[Records excerpted from a collection]
------------------------------------

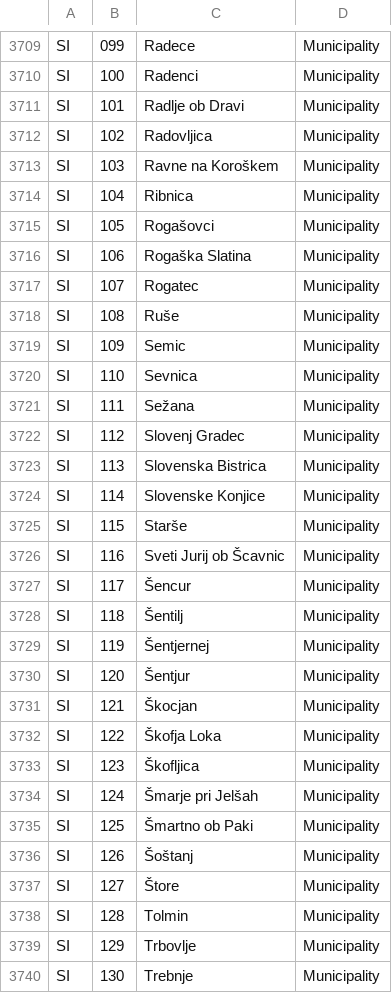
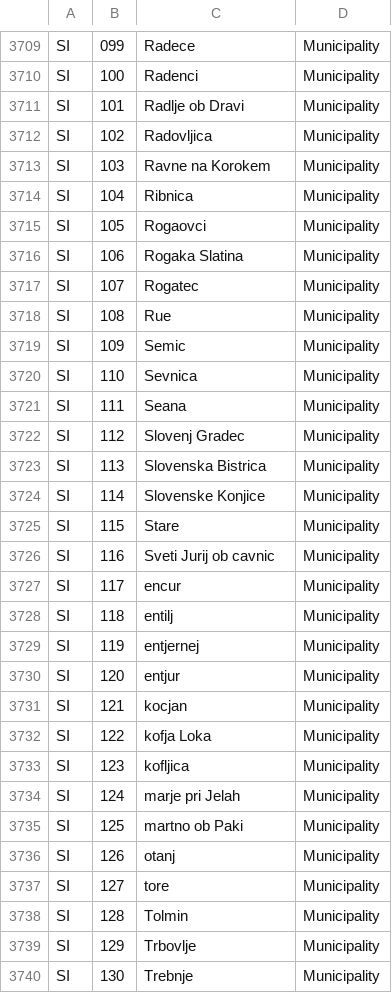
Before and after one commit to Open-Earth-Foundation/OpenClimate-UNLOCODE, a CSV file: loc221csv/2022-1 SubdivisionCodes.csv, drawn as a sheet; only a part is shown, gaps mark what is left out; the diff covers the shown part only; the diff names each change by its address in the sheet, - before the commit and + after, or states it on an @@ line.

```diff
--- a/loc221csv/2022-1 SubdivisionCodes.csv
+++ b/loc221csv/2022-1 SubdivisionCodes.csv
-C3713: Ravne na Koroškem
+C3713: Ravne na Korokem
-C3715: Rogašovci
+C3715: Rogaovci
-C3716: Rogaška Slatina
+C3716: Rogaka Slatina
-C3718: Ruše
+C3718: Rue
-C3721: Sežana
+C3721: Seana
-C3725: Starše
+C3725: Stare
-C3726: Sveti Jurij ob Šcavnic
+C3726: Sveti Jurij ob cavnic
-C3727: Šencur
+C3727: encur
-C3728: Šentilj
+C3728: entilj
-C3729: Šentjernej
+C3729: entjernej
-C3730: Šentjur
+C3730: entjur
-C3731: Škocjan
+C3731: kocjan
-C3732: Škofja Loka
+C3732: kofja Loka
-C3733: Škofljica
+C3733: kofljica
-C3734: Šmarje pri Jelšah
+C3734: marje pri Jelah
-C3735: Šmartno ob Paki
+C3735: martno ob Paki
-C3736: Šoštanj
+C3736: otanj
-C3737: Štore
+C3737: tore
```
Also changed, not shown: 147 edited cells elsewhere in this file.
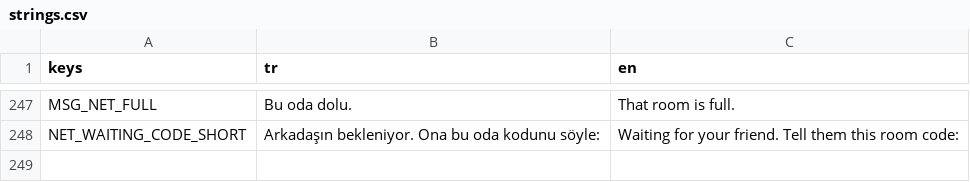
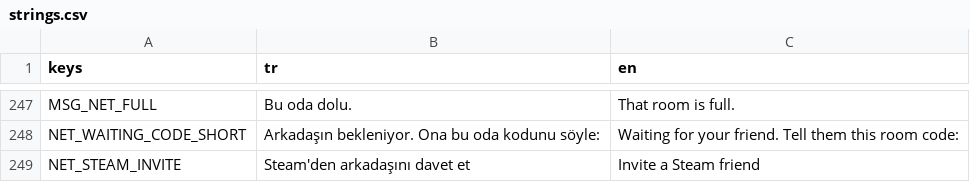
Before and after one commit to meyildiz1994/degirmen-vadisi, a CSV file: locale/strings.csv, drawn as a sheet; only a part is shown, gaps mark what is left out.

```diff
--- a/locale/strings.csv
+++ b/locale/strings.csv
@@ -248 +248,2 @@ MSG_NET_FULL,Bu oda dolu.,That room is full.
 NET_WAITING_CODE_SHORT,Arkadaşın bekleniyor. Ona bu oda kodunu söyle:,Waiting for your friend. Tell them this room code:
+NET_STEAM_INVITE,Steam'den arkadaşını davet et,Invite a Steam friend
```
Also changed, not shown: 9 other files.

------------------------------------

Try it:
Every line above should be duplicated exactly; the pictures are to be left out.

Response:
Before and after one commit to Open-Earth-Foundation/OpenClimate-UNLOCODE, a CSV file: loc221csv/2022-1 SubdivisionCodes.csv, drawn as a sheet; only a part is shown, gaps mark what is left out; the diff covers the shown part only; the diff names each change by its address in the sheet, - before the commit and + after, or states it on an @@ line.

```diff
--- a/loc221csv/2022-1 SubdivisionCodes.csv
+++ b/loc221csv/2022-1 SubdivisionCodes.csv
-C3713: Ravne na Koroškem
+C3713: Ravne na Korokem
-C3715: Rogašovci
+C3715: Rogaovci
-C3716: Rogaška Slatina
+C3716: Rogaka Slatina
-C3718: Ruše
+C3718: Rue
-C3721: Sežana
+C3721: Seana
-C3725: Starše
+C3725: Stare
-C3726: Sveti Jurij ob Šcavnic
+C3726: Sveti Jurij ob cavnic
-C3727: Šencur
+C3727: encur
-C3728: Šentilj
+C3728: entilj
-C3729: Šentjernej
+C3729: entjernej
-C3730: Šentjur
+C3730: entjur
-C3731: Škocjan
+C3731: kocjan
-C3732: Škofja Loka
+C3732: kofja Loka
-C3733: Škofljica
+C3733: kofljica
-C3734: Šmarje pri Jelšah
+C3734: marje pri Jelah
-C3735: Šmartno ob Paki
+C3735: martno ob Paki
-C3736: Šoštanj
+C3736: otanj
-C3737: Štore
+C3737: tore
```
Also changed, not shown: 147 edited cells elsewhere in this file.
Before and after one commit to meyildiz1994/degirmen-vadisi, a CSV file: locale/strings.csv, drawn as a sheet; only a part is shown, gaps mark what is left out.

```diff
--- a/locale/strings.csv
+++ b/locale/strings.csv
@@ -248 +248,2 @@ MSG_NET_FULL,Bu oda dolu.,That room is full.
 NET_WAITING_CODE_SHORT,Arkadaşın bekleniyor. Ona bu oda kodunu söyle:,Waiting for your friend. Tell them this room code:
+NET_STEAM_INVITE,Steam'den arkadaşını davet et,Invite a Steam friend
```
Also changed, not shown: 9 other files.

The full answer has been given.